Academic Editors: Aitazaz A. Farooque and Farhat Abbas
Sustainability 2021, 13(9), 5067; https://doi.org/10.3390/su13095067
Received: 16 March 2021 / Revised: 27 April 2021 / Accepted: 28 April 2021 / Published: 30 April 2021
(This article belongs to the Special Issue Post-COVID-19 Agriculture and Food Security)
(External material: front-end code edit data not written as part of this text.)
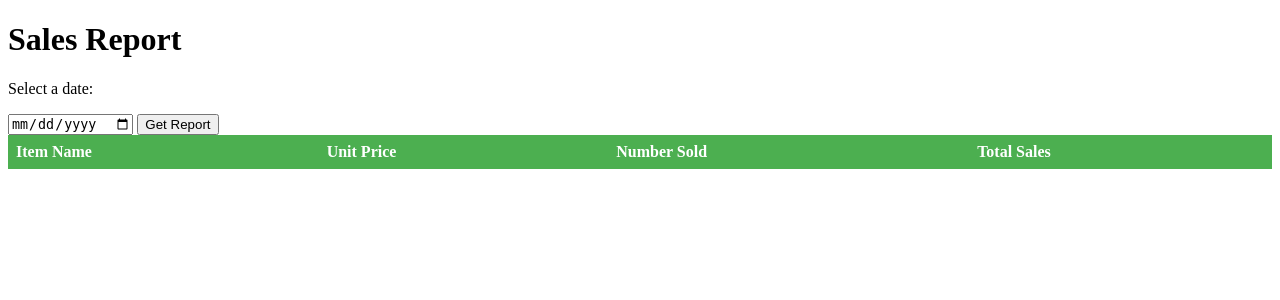
After one commit to patrickhamzaokello/pagShop, a PHP site: page /report.php in a window 1280 px wide. The commit adds this page. Shown: the top 300 px of the page. Run offline with PHP 8.4, Linux system fonts and the light colour scheme; lists and menus that the app fills with data are empty.

Commit message:
fix on reports

```diff
--- a/shop/index.php
+++ b/shop/index.php
@@ -21,6 +21,7 @@
     <div class="nav container">
         <a href="index.php" class="logo">PAG MISSION HOSPITAL</a>
         <a href="index.php" class="navigation navigation_active">Home</a>
+        <a href="report.php" class="navigation">Report</a>
         <a href="receipts.php" class="navigation">Receipts</a>
         <a href="newPatient.php" class="navigation">New Patient</a>
         <a href="logout.php" class="navigation">Logout</a>
--- a/shop/newPatient.php
+++ b/shop/newPatient.php
@@ -125,6 +125,7 @@ if ($_SERVER["REQUEST_METHOD"] == "POST") {
     <div class="nav container">
         <a href="index.php" class="logo">PAG MISSION HOSPITAL</a>
         <a href="index.php" class="navigation ">Home</a>
+        <a href="report.php" class="navigation">Report</a>
         <a href="receipts.php" class="navigation ">Receipts</a>
         <a href="newPatient.php" class="navigation navigation_active">New Patient</a>
         <a href="logout.php" class="navigation">Logout</a>
--- a/shop/receipts.php
+++ b/shop/receipts.php
@@ -16,6 +16,7 @@
     <div class="nav container">
         <a href="index.php" class="logo">PAG MISSION HOSPITAL</a>
         <a href="index.php" class="navigation ">Home</a>
+        <a href="report.php" class="navigation">Report</a>
         <a href="receipts.php" class="navigation navigation_active">Receipts</a>
         <a href="newPatient.php" class="navigation">New Patient</a>
         <a href="logout.php" class="navigation">Logout</a>
--- /dev/null
+++ b/shop/report.php
@@ -0,0 +1,68 @@
+<!DOCTYPE html>
+<html>
+<head>
+    <meta charset="UTF-8">
+    <title>Sales Report</title>
+    <style>
+        /* Add CSS styles to format the table */
+        table {
+            border-collapse: collapse;
+            width: 100%;
+        }
+        th, td {
+            text-align: left;
+            padding: 8px;
+        }
+        th {
+            background-color: #4CAF50;
+            color: white;
+        }
+        tr:nth-child(even) {
+            background-color: #f2f2f2;
+        }
+    </style>
+</head>
+<body>
+<h1>Sales Report</h1>
+<p>Select a date:</p>
+<input type="date" id="dateInput">
+<button onclick="getSalesReport()">Get Report</button>
+<table id="salesTable">
+    <thead>
+    <tr>
+        <th>Item Name</th>
+        <th>Unit Price</th>
+        <th>Number Sold</th>
+        <th>Total Sales</th>
+    </tr>
+    </thead>
+    <tbody id="salesTableBody">
+    </tbody>
+</table>
+<script>
+    function getSalesReport() {
+        const date = document.getElementById("dateInput").value;
+        fetch(`sales_report.php?date=${date}`)
+            .then(response => response.json())
+            .then(data => displaySalesReport(data))
+            .catch(error => console.error(error));
+    }
+
+    function displaySalesReport(data) {
+        const salesTableBody = document.getElementById("salesTableBody");
+        salesTableBody.innerHTML = "";
+        data.forEach(item => {
+            const row = salesTableBody.insertRow();
+            const itemNameCell = row.insertCell();
+            itemNameCell.textContent = item.item_name;
+            const unitPriceCell = row.insertCell();
+            unitPriceCell.textContent = item.unit_price;
+            const numItemsSoldCell = row.insertCell();
+            numItemsSoldCell.textContent = item.num_items_sold;
+            const totalSalesCell = row.insertCell();
+            totalSalesCell.textContent = item.total_sales;
+        });
+    }
+</script>
+</body>
+</html>
```
Also changed, not shown: shop/ajaxResponse/config.php (+4 -4 lines), shop/sales_report.php (added, +61 -0 lines).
To safeguard against meat supply shortages during pandemics or other catastrophes, this study analyzed the potential to provide the average household’s entire protein consumption using either soybean production or distributed meat production at the household level in the U.S. with: (1) pasture-fed rabbits, (2) pellet and hay-fed rabbits, or (3) pellet-fed chickens. Only using the average backyard resources, soybean cultivation can provide 80–160% of household protein and 0–50% of a household’s protein needs can be provided by pasture-fed rabbits using only the yard grass as feed. If external supplementation of feed is available, raising 52 chickens while also harvesting the concomitant eggs or alternately 107 grain-fed rabbits can meet 100% of an average household’s protein requirements. These results show that resilience to future pandemics and challenges associated with growing meat demands can be incrementally addressed through backyard distributed protein production. Backyard production of chicken meat, eggs, and rabbit meat reduces the environmental costs of protein due to savings in production, transportation, and refrigeration of meat products and even more so with soybeans. Generally, distributed production of protein was found to be economically competitive with centralized production of meat if distributed labor costs were ignored. View Full-Text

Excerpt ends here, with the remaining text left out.